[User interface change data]
= = = =

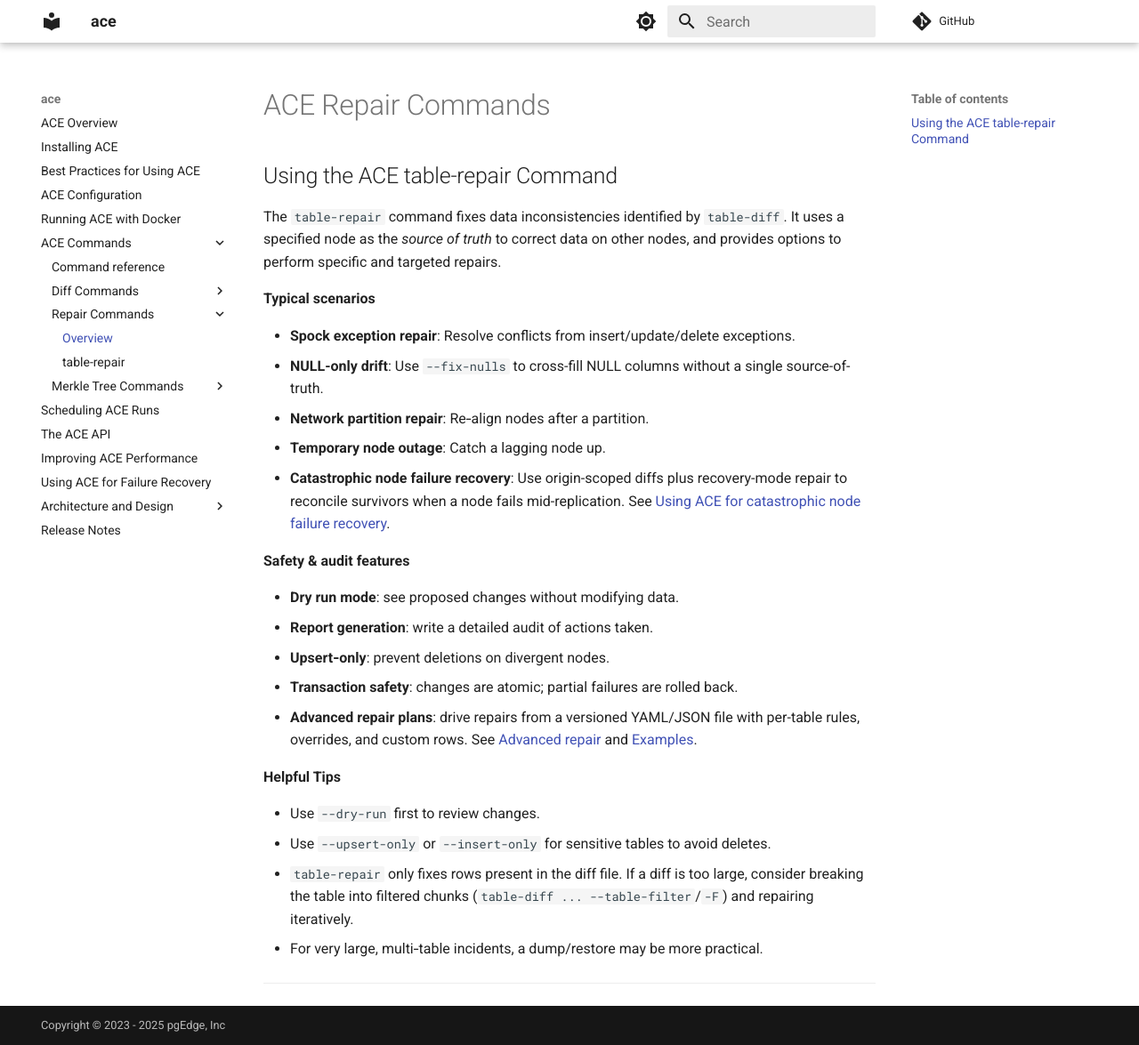
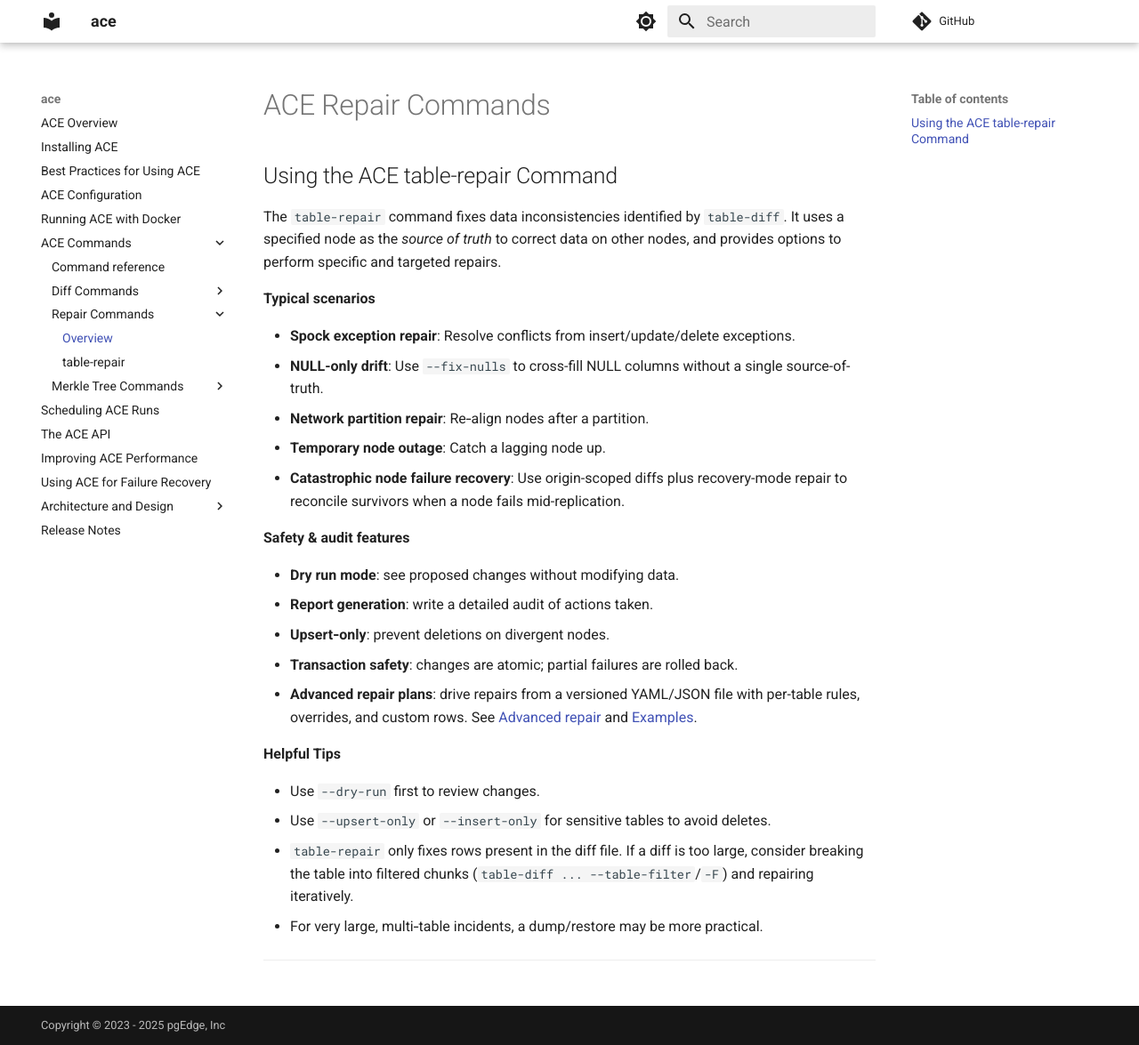
Before and after one commit to pgEdge/ace, an MkDocs documentation site: the page built from docs/commands/repair/index.md, in a window 1280 px wide and 1175 px high. Shown: the whole window at 89% size. Built offline with MkDocs 1.6.1 and Material for MkDocs 9.7.7, drawn with Linux system fonts in a browser that asks for light colours; comment, search, counter and statistics services are not loaded.

Commit message:
Updates to try to fix link and missing file in ace content; removed docs/ from path, and removed link from index.md (refers to a link I can't fix in that branch)

```diff
--- a/docs/commands/repair/index.md
+++ b/docs/commands/repair/index.md
@@ -10,7 +10,7 @@ The `table-repair` command fixes data inconsistencies identified by `table-diff`
 - **NULL-only drift**: Use `--fix-nulls` to cross-fill NULL columns without a single source-of-truth.
 - **Network partition repair**: Re‑align nodes after a partition.
 - **Temporary node outage**: Catch a lagging node up.
-- **Catastrophic node failure recovery**: Use origin-scoped diffs plus recovery-mode repair to reconcile survivors when a node fails mid-replication. See [Using ACE for catastrophic node failure recovery](../../using-ace-for-catastrophic-node-failure-recovery.md).
+- **Catastrophic node failure recovery**: Use origin-scoped diffs plus recovery-mode repair to reconcile survivors when a node fails mid-replication.
 
 **Safety & audit features**
 
--- a/mkdocs.yml
+++ b/mkdocs.yml
@@ -81,7 +81,7 @@ nav:
   - Scheduling ACE Runs: scheduling.md
   - The ACE API: api.md
   - Improving ACE Performance: performance.md
-  - Using ACE for Failure Recovery: docs/using-ace-for-cnf-recovery.md
+  - Using ACE for Failure Recovery: using-ace-for-cnf-recovery.md
   - Architecture and Design:
     - ACE table-diff Architecture: design/table_diff.md
     - Merkle Tree Architecture: design/merkle.md
```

= = = =

**YOUR GOAL**
Each entry, word for word, belongs in your answer; each picture does not.

**WRITTEN SOLUTION**
Before and after one commit to pgEdge/ace, an MkDocs documentation site: the page built from docs/commands/repair/index.md, in a window 1280 px wide and 1175 px high. Shown: the whole window at 89% size. Built offline with MkDocs 1.6.1 and Material for MkDocs 9.7.7, drawn with Linux system fonts in a browser that asks for light colours; comment, search, counter and statistics services are not loaded.

Commit message:
Updates to try to fix link and missing file in ace content; removed docs/ from path, and removed link from index.md (refers to a link I can't fix in that branch)

```diff
--- a/docs/commands/repair/index.md
+++ b/docs/commands/repair/index.md
@@ -10,7 +10,7 @@ The `table-repair` command fixes data inconsistencies identified by `table-diff`
 - **NULL-only drift**: Use `--fix-nulls` to cross-fill NULL columns without a single source-of-truth.
 - **Network partition repair**: Re‑align nodes after a partition.
 - **Temporary node outage**: Catch a lagging node up.
-- **Catastrophic node failure recovery**: Use origin-scoped diffs plus recovery-mode repair to reconcile survivors when a node fails mid-replication. See [Using ACE for catastrophic node failure recovery](../../using-ace-for-catastrophic-node-failure-recovery.md).
+- **Catastrophic node failure recovery**: Use origin-scoped diffs plus recovery-mode repair to reconcile survivors when a node fails mid-replication.
 
 **Safety & audit features**
 
--- a/mkdocs.yml
+++ b/mkdocs.yml
@@ -81,7 +81,7 @@ nav:
   - Scheduling ACE Runs: scheduling.md
   - The ACE API: api.md
   - Improving ACE Performance: performance.md
-  - Using ACE for Failure Recovery: docs/using-ace-for-cnf-recovery.md
+  - Using ACE for Failure Recovery: using-ace-for-cnf-recovery.md
   - Architecture and Design:
     - ACE table-diff Architecture: design/table_diff.md
     - Merkle Tree Architecture: design/merkle.md
```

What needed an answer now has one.